It seems ridiculous to file Belgian post-metal power trio Brutus into the Grammys’ frustratingly vague rock category, but the group’s most recent album, “Nest,” is absolutely one of the year’s most powerful. “Cemetery” features gripping vocals from singer Stefanie Mannaerts and a pounding, transcendent progression that repeats after each chorus. It stuns me every time I hear it.

Best Alternative Album

Our pick: “U.F.O.F” — Big Thief

Big Thief’s “U.F.O.F” may be the highlight of a discography comprised entirely, so far, of modern classics. The band brings its melodic gifts to a cohesive, delicately rendered world of cattails, fruit bats’ eyes and cool autumn rain, and is an album you’ll want to keep revisiting as a whole instead of plucking out key tracks.

Pat’s nomination: “Purple Mountains” — Purple Mountains

While the decade has brought a slew of albums attempting to contribute to a greater understanding of mental health struggles, few have been capable of finding the line between melodrama and mockery as well as Purple Mountains’ self-titled album.

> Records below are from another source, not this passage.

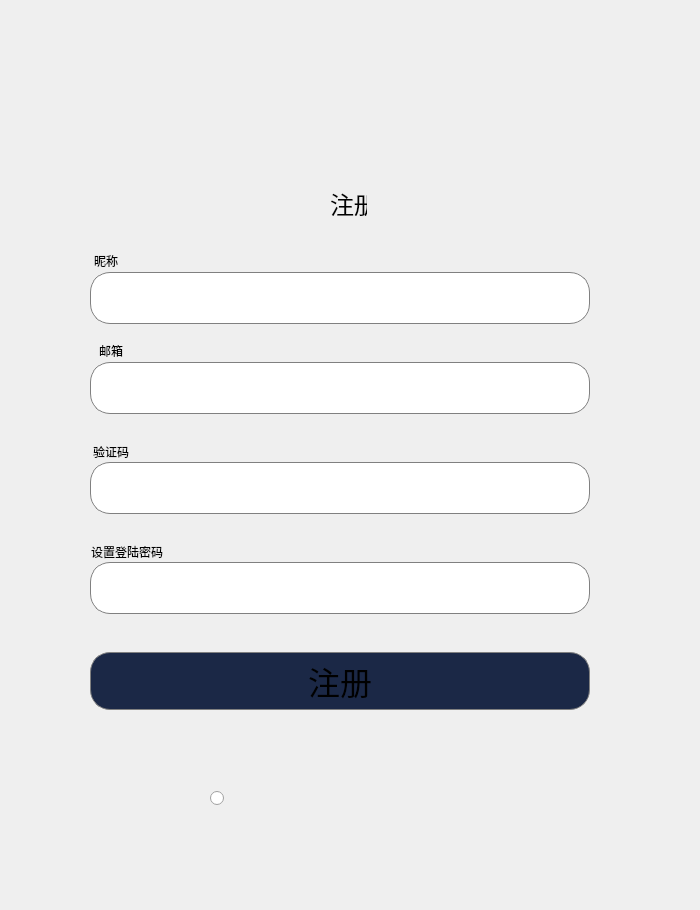
First picture: the form in UI/gbs/GBSRegisterForm.ui, repository huangjingpei/myobs, before the edit.
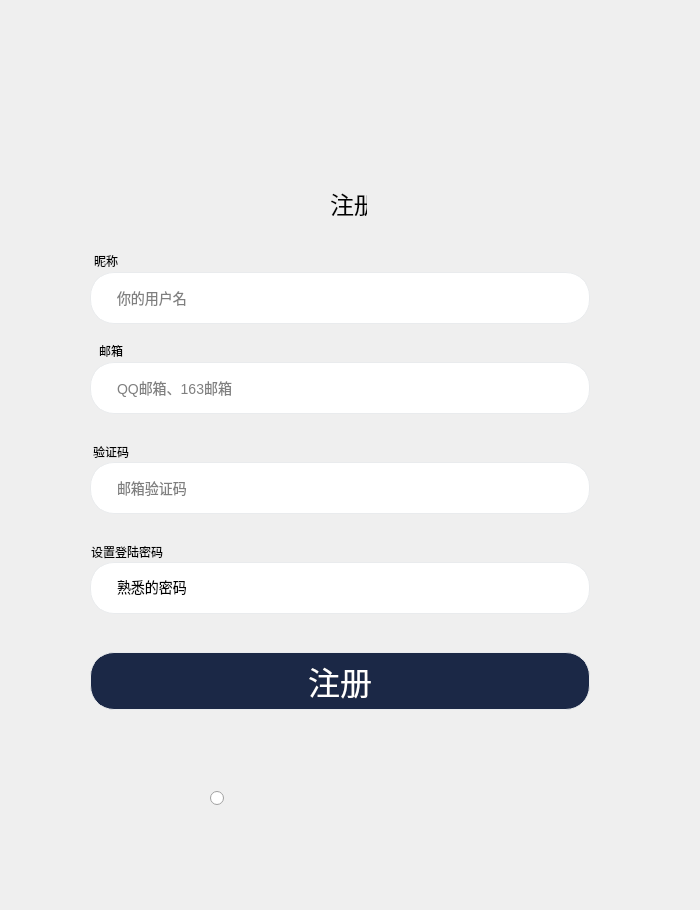
Second picture: the form after the edit.

Patch:
```diff
--- a/UI/gbs/GBSRegisterForm.ui
+++ b/UI/gbs/GBSRegisterForm.ui
@@ -50,10 +50,15 @@
      </rect>
     </property>
     <property name="styleSheet">
-     <string notr="true">border: 1px solid gray;
-border-radius: 20px;
+     <string notr="true">border: 1px solid #E9EBED;
+border-radius: 24px;
 padding: 5px;
-background: white;</string>
+background: white;
+padding-left: 24px;
+font-size: 14px;</string>
+    </property>
+    <property name="placeholderText">
+     <string>你的用户名</string>
     </property>
    </widget>
    <widget class="QLineEdit" name="leEmail">
@@ -66,10 +71,15 @@
      </rect>
     </property>
     <property name="styleSheet">
-     <string notr="true">border: 1px solid gray;
-border-radius: 20px;
+     <string notr="true">border: 1px solid #E9EBED;
+border-radius: 24px;
 padding: 5px;
-background: white;</string>
+background: white;
+padding-left: 24px;
+font-size: 14px;</string>
+    </property>
+    <property name="placeholderText">
+     <string>QQ邮箱、163邮箱</string>
     </property>
    </widget>
    <widget class="QLineEdit" name="leVerifyCode">
@@ -82,10 +92,15 @@
      </rect>
     </property>
     <property name="styleSheet">
-     <string notr="true">border: 1px solid gray;
-border-radius: 20px;
+     <string notr="true">border: 1px solid #E9EBED;
+border-radius: 24px;
 padding: 5px;
-background: white;</string>
+background: white;
+padding-left: 24px;
+font-size: 14px;</string>
+    </property>
+    <property name="placeholderText">
+     <string>邮箱验证码</string>
     </property>
    </widget>
    <widget class="QLineEdit" name="leLoginPassword">
@@ -98,10 +113,19 @@
      </rect>
     </property>
     <property name="styleSheet">
-     <string notr="true">border: 1px solid gray;
-border-radius: 20px;
+     <string notr="true">border: 1px solid #E9EBED;
+border-radius: 24px;
 padding: 5px;
-background: white;</string>
+background: white;
+padding-left: 24px;
+padding-top:10px;
+font-size: 14px;
+lineedit-password-character: 42;
+
+</string>
+    </property>
+    <property name="text">
+     <string>熟悉的密码</string>
     </property>
    </widget>
    <widget class="QLabel" name="lblNickName">
@@ -166,12 +190,21 @@
      </rect>
     </property>
     <property name="styleSheet">
-     <string notr="true">border: 1px solid gray;
-border-radius: 20px;
+     <string notr="true">QPushButton{
+border: 1px solid #E9EBED;
+color:#FFFFFF;
+border-radius: 24px;
 padding: 5px;
 background: #1B2846;
 font-size: 32px;
 text-align: center;
+}
+QPushButton:pressed{
+background-color: #1B2846;
+ padding-ringht: 3px;
+padding-bottom: 3px;
+}
+
 </string>
     </property>
     <property name="text">
```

It’s a tragedy that the album serves as a final effort for singer David Berman, who took his own life shortly after the release, but “Purple Mountains” is an empathetic and powerful look at living with a woefully misunderstood illness such as chronic depression.

Gabby’s nomination: “Caligula” — Lingua Ignota

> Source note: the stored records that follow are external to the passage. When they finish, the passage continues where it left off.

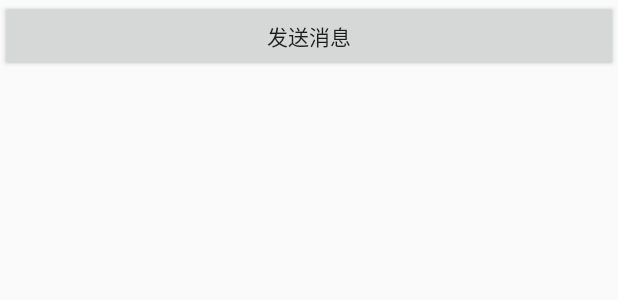
After one commit to shadowwingz/AndroidLifeDemo, an Android app: the layout activity_handler.xml on its own in the app's theme, with its tools: preview values and no code run, on a phone screen of 412 x 824 dp. The commit adds this screen. Shown: the top 300 px of the screen. Run offline under Robolectric (Android 15) with nearby library versions, the phone set to English and light mode, and no system bars.

Commit message:
[Add]ForegroundService [Add]Handler Demo

```diff
--- a/AndroidLifeDemo/app/src/main/java/com/shadowwingz/androidlifedemo/memoryleakdemo/MemoryLeakActivity.java
+++ b/AndroidLifeDemo/app/src/main/java/com/shadowwingz/androidlifedemo/memoryleakdemo/MemoryLeakActivity.java
@@ -27,12 +27,12 @@ public class MemoryLeakActivity extends AppCompatActivity {
     protected void onCreate(Bundle savedInstanceState) {
         super.onCreate(savedInstanceState);
         setContentView(R.layout.activity_memory_leak);
-//        handlerMemoryLeak();
+        handlerMemoryLeak();
 //        singletonMemoryLeak();
 //        singletonNoMemoryLeak();
 //        collectionsMemoryLeak();
 //        threadMemoryLeak();
-        threadStopNoMemoryLeak();
+//        threadStopNoMemoryLeak();
 //        threadNoMemoryLeak();
     }
 
--- /dev/null
+++ b/AndroidLifeDemo/app/src/main/res/layout/activity_handler.xml
@@ -0,0 +1,16 @@
+<?xml version="1.0" encoding="utf-8"?>
+<android.support.constraint.ConstraintLayout
+    xmlns:android="http://schemas.android.com/apk/res/android"
+    xmlns:app="http://schemas.android.com/apk/res-auto"
+    xmlns:tools="http://schemas.android.com/tools"
+    android:layout_width="match_parent"
+    android:layout_height="match_parent"
+    tools:context="com.shadowwingz.androidlifedemo.handlerdemo.HandlerActivity">
+
+    <Button
+        android:id="@+id/btn_send_message"
+        android:text="发送消息"
+        android:layout_width="match_parent"
+        android:layout_height="wrap_content"/>
+
+</android.support.constraint.ConstraintLayout>
```
Also changed, not shown: AndroidLifeDemo/app/src/main/AndroidManifest.xml (+9 -0 lines), AndroidLifeDemo/app/src/main/java/com/shadowwingz/androidlifedemo/MainActivity.java (+12 -1 lines), AndroidLifeDemo/app/src/main/java/com/shadowwingz/androidlifedemo/anrdemo/ForegroundService.java (added, +38 -0 lines), AndroidLifeDemo/app/src/main/java/com/shadowwingz/androidlifedemo/handlerdemo/Handler.java (added, +31 -0 lines), AndroidLifeDemo/app/src/main/java/com/shadowwingz/androidlifedemo/handlerdemo/HandlerActivity.java (added, +40 -0 lines), AndroidLifeDemo/app/src/main/java/com/shadowwingz/androidlifedemo/handlerdemo/Looper.java (added, +36 -0 lines), AndroidLifeDemo/app/src/main/java/com/shadowwingz/androidlifedemo/handlerdemo/Message.java (added, +11 -0 lines), AndroidLifeDemo/app/src/main/java/com/shadowwingz/androidlifedemo/handlerdemo/MessageQueue.java (added, +29 -0 lines), AndroidLifeDemo/app/src/main/res/layout/activity_main.xml (+7 -0 lines).
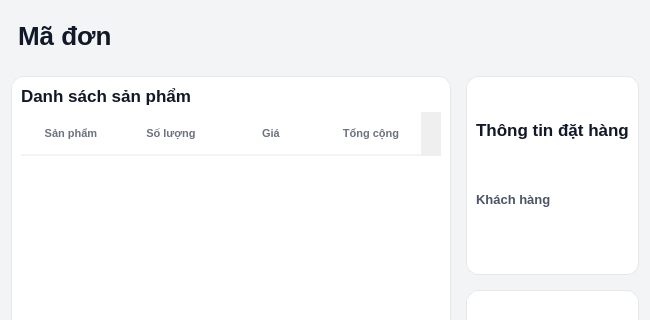
Above: ui/viewDonHang.ui from doandt0612/retail-store-management before the change; both pictures show x 0 to 650 and y 0 to 320 of the 650 by 500 pixel window. Below: the same form after it.
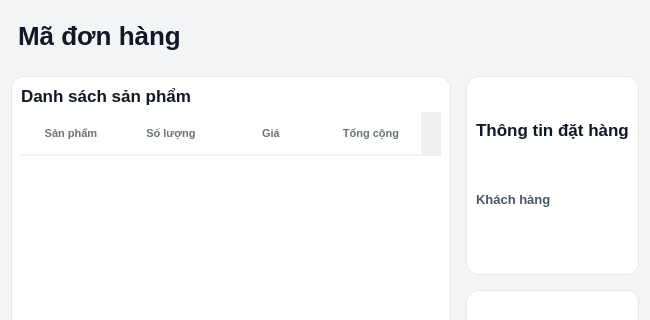
That is the form after the change.

What changed in the file:
```diff
--- a/ui/viewDonHang.ui
+++ b/ui/viewDonHang.ui
@@ -21,7 +21,7 @@
 }
 
 /* 2. Tiêu đề Mã đơn hàng (Nổi bật nhất) */
-QLabel#lblMaDon {
+QLabel#lblHienThiMaDon {
     font-size: 26px;
     font-weight: 800;
     color: #111827;
@@ -89,9 +89,9 @@
     <number>15</number>
    </property>
    <item>
-    <widget class="QLabel" name="lblMaDon">
+    <widget class="QLabel" name="lblHienThiMaDon">
      <property name="text">
-      <string>Mã đơn</string>
+      <string>Mã đơn hàng</string>
      </property>
     </widget>
    </item>
```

Lingua Ignota’s “Caligula,” an apocalyptic portrait of feminine rage, employs a palette of disparate sources: baroque ceremonial marches, Billy Bragg, black metal, Frank O’Hara and the Jonestown death tape. Musician Kristin Hayter has long taken an academic approach to music, and her attention to detail shines through in her finest work yet, a thesis on righteous anger and suffering.

Best Rap Song

Our pick: “Suge” — DaBaby

Known for his goofy persona and creative videos, DaBaby rose to stardom this year with two great albums and a slew of acclaimed guest verses alongside Megan Thee Stallion, Lizzo, Lil Nas X and more. Suave and minimal, “Suge” encapsulates the rapper’s appeal as one of 2019’s most fascinating figures.

Pat’s nomination: “Blood of the Fang” — clipping.

Arguably the best political song of the year, “Blood of the Fang” tackles police violence and the underappreciated experience of being a black man in the United States. This track is coursing with chaotic energy and is built off of an incredibly creative sampling from a 1970s horror film.

Gabby’s nomination: “Cold” — Rico Nasty & Kenny Beats

Album opener “Cold” begins with a robotic voice asking, “Hey, you there. Aren’t you tired of the same old thing?” Rapper Rico Nasty, whose sharp wit and Riot grrrl energy have paved her way to prominence, quickly offers an alternative as the song explodes into braggadocious mayhem.